Please excuse my broad strokes

Richard Dawkins is rightfully receiving some heat for his comments on “mild pedophilia,” if there is such a thing, and the blog sharks are coming from all directions for some freshly chopped chum.

Rachel Held Evans (hereafter “RHE”) responds to Richard Dawkins through CNN here.  Please read it first so I don’t have to use extra energy typing backstory.

It is important for me to start out by saying I believe RHE has good intentions and is right to suggest that respectful dialogue between anti-theists and Christians is needed in a very big way.  The apostle Peter admonishes believers to always be ready to provide a defense for the faith we hold.  She uses the relevant Christian example of Pat Robertson, who can be as “What the hell did he just say?” as Richard Dawkins.

RHE continues that Dawkins’ remarks are easy to use as “an excuse to paint one another with broad brushes.”  She is right that it is tempting to do so, but I can’t help but wonder if Dawkins’ quote is but another aspect of the New Atheists’ favorite tactic: saying something that causes an opponent to take his eye off the argument and focus instead solely on what Dawkins said.

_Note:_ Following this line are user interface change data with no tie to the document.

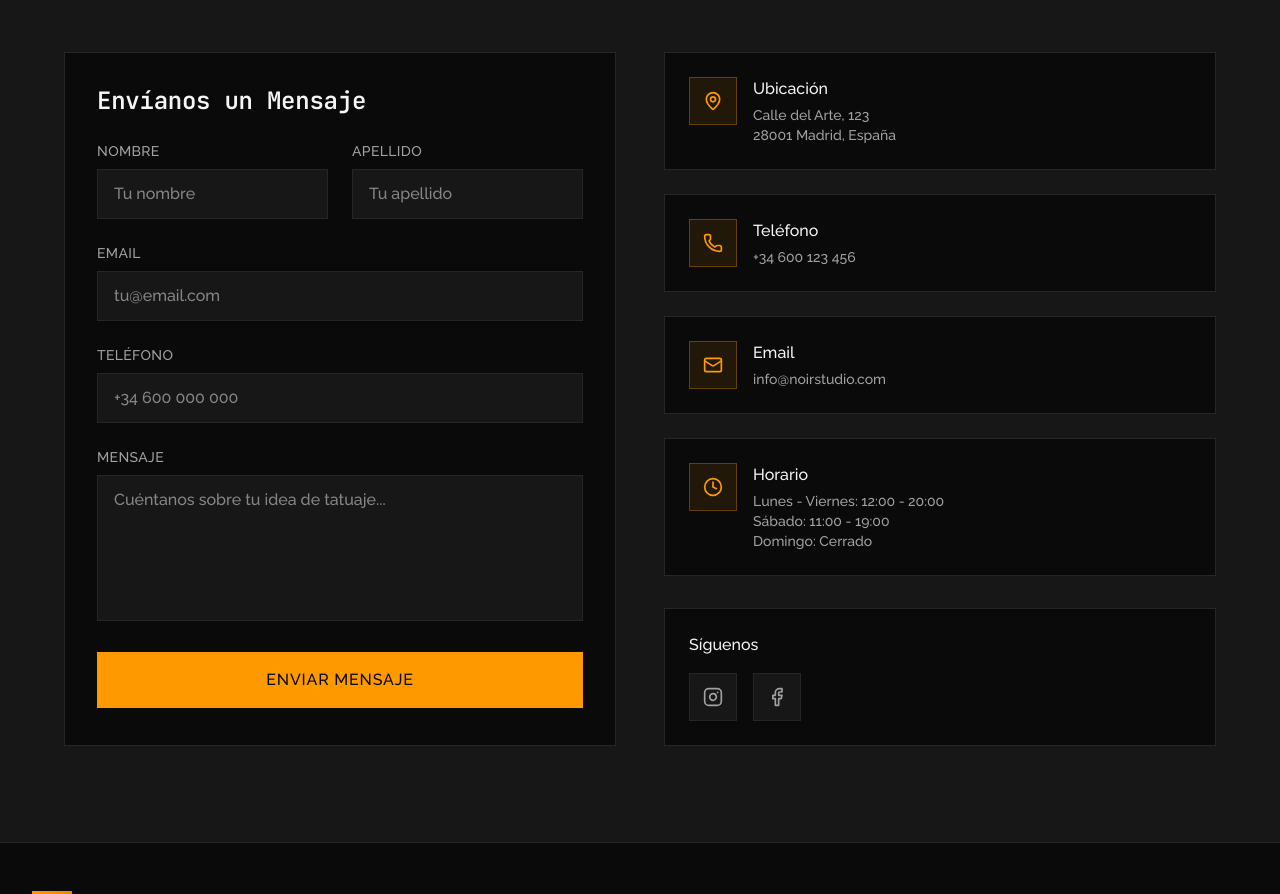
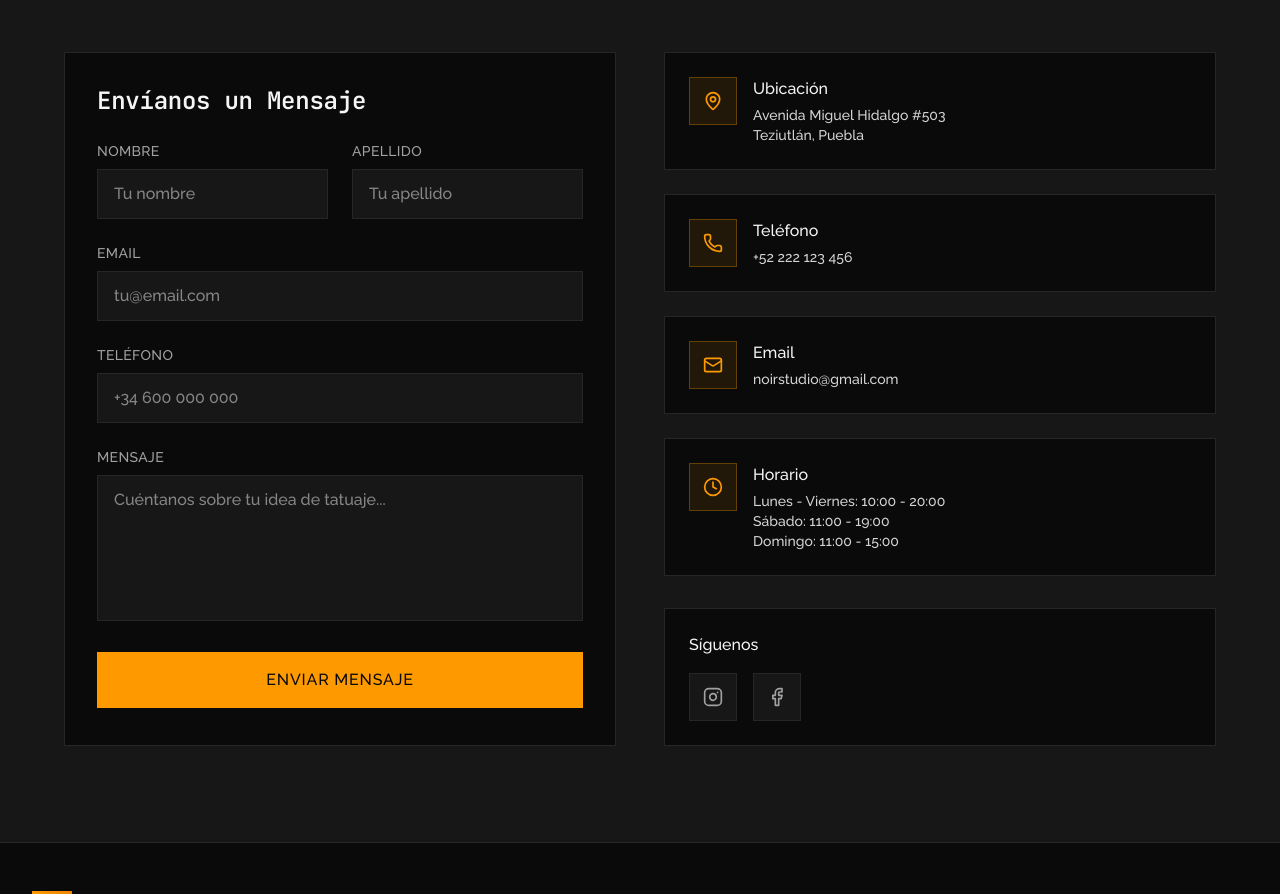
Before and after one commit to hdz-kevin/tatoos, a React (Vite) app: page / in a window 1280 px wide. Shown: the part 4222-5116 px from the top of the page. Built offline with nearby package versions, Linux system fonts and the light colour scheme.

Commit message:
modify contact info

```diff
--- a/src/components/Contact.tsx
+++ b/src/components/Contact.tsx
@@ -110,9 +110,9 @@ export function Contact() {
                 </div>
                 <div>
                   <h4 className="mb-1">Ubicación</h4>
-                  <p className="text-neutral-400 text-sm">
-                    Calle del Arte, 123<br />
-                    28001 Madrid, España
+                  <p className="text-neutral-300 text-sm">
+                    Avenida Miguel Hidalgo #503<br />
+                    Teziutlán, Puebla
                   </p>
                 </div>
               </div>
@@ -123,7 +123,7 @@ export function Contact() {
                 </div>
                 <div>
                   <h4 className="mb-1">Teléfono</h4>
-                  <p className="text-neutral-400 text-sm">+34 600 123 456</p>
+                  <p className="text-neutral-300 text-sm">+52 222 123 456</p>
                 </div>
               </div>
 
@@ -133,7 +133,7 @@ export function Contact() {
                 </div>
                 <div>
                   <h4 className="mb-1">Email</h4>
-                  <p className="text-neutral-400 text-sm">info@noirstudio.com</p>
+                  <p className="text-neutral-300 text-sm">noirstudio@gmail.com</p>
                 </div>
               </div>
 
@@ -143,10 +143,10 @@ export function Contact() {
                 </div>
                 <div>
                   <h4 className="mb-1">Horario</h4>
-                  <p className="text-neutral-400 text-sm">
-                    Lunes - Viernes: 12:00 - 20:00<br />
+                  <p className="text-neutral-300 text-sm">
+                    Lunes - Viernes: 10:00 - 20:00<br />
                     Sábado: 11:00 - 19:00<br />
-                    Domingo: Cerrado
+                    Domingo: 11:00 - 15:00
                   </p>
                 </div>
               </div>
```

Pedophilia is in fact reprehensible and does damage children long into their adult lives if they do not receive counseling and support throughout; however, focusing just on the “He’s an idiot if he thinks that” aspect is to neglect the fact that Dawkins has just conceded defeat to a major argument for morality.  Hear me out.

If we are the results of an unguided, blind evolutionary process, the inclination towards pedophilia is just a chemical reaction in certain adults that is no different from the man who prefers pepperoni on his pizza when his best friend wants Canadian bacon.  Without a moral order created by a Creator, molesting a child is no worse than rain falling on a summer afternoon or a lioness chasing down a young antelope on the Serengeti so she can feed her cubs.  It is not bad nor good, it simply “is not” anything, or so the atheist argument goes.

Back to the article at hand, RHE begins by citing examples of people who have reached across the theo-philosophical aisle to attempt the respectful dialogue she prizes so highly.  The only thing is, any confessing Christian has strong reason to believe the reason her examples are so well-known are because the Christian side of the aisle is the one who conceded in each respective interaction.

Her first example is to point to an article about the Pope responding to a letter from an atheist.  The Papal-pupil dialogue is respectful in that the reader never gets the idea the participants are seething in malice towards one another.  But I fail to see how the Pope denying the central (read: foundation of all biblical Christian belief) doctrine of Jesus Christ as sole Savior and Propitiation for the sins of the world is in any way engaging with the opponents’ viewpoint.  To me it just sounds like heresy and a tail tucked between its legs.

The additional examples of Christians she provides have all, in some fashion, amended a portion of Christian doctrine in such a way that makes it sound no different than a secular version of each topic.  Of the examples, I am more familiar with two of them, Francis Collins and Barack Obama.  Francis Collins has made one of his life’s works the quest to show how macro-evolution is compatible with the Bible’s description of creation.  President Obama is on camera attempting to use Scripture to back up same sex unions, but fails to see how “Thou shalt not kill” applies to children in the womb just like it does to children in Syria.
My point in writing this post is not to decipher the salvation of the above individuals, nor that of Rachel Held Evans.  I am guilty many times over of the same attempts to water down the truths of God contained in the Bible to avoid being declared on the “wrong side of history.”  But even in my sin, the truth of Christ does not falter in my failure. As Christians redeemed by the blood of Jesus Christ, the sin nature in us causes us all to attempt to use Scripture for our personal justification.  In repentance, we return to the grace of Jesus, who alone forgives our sins and renews us.  His mercies are new each morning, as Lamentations so eloquently declares:

The steadfast love of the Lord never ceases;
his mercies never come to an end;
they are new every morning;
great is your faithfulness.
“The Lord is my portion,” says my soul,
“therefore I will hope in him.” (Lamentations 3:22-24, ESV)

To close, RHE offers this plea, with my emphasis in italics:

Still, in the end, it’s not about who has the most charismatic or generous personalities in their roster, nor about who has the most “crazies.” It’s about the truth.
So let’s talk about the truth, and with the people who most consistently and graciously point us toward it.

If I am reading her correctly, she is pointing us to a truth she does not actually believe.  Please excuse my broad strokes.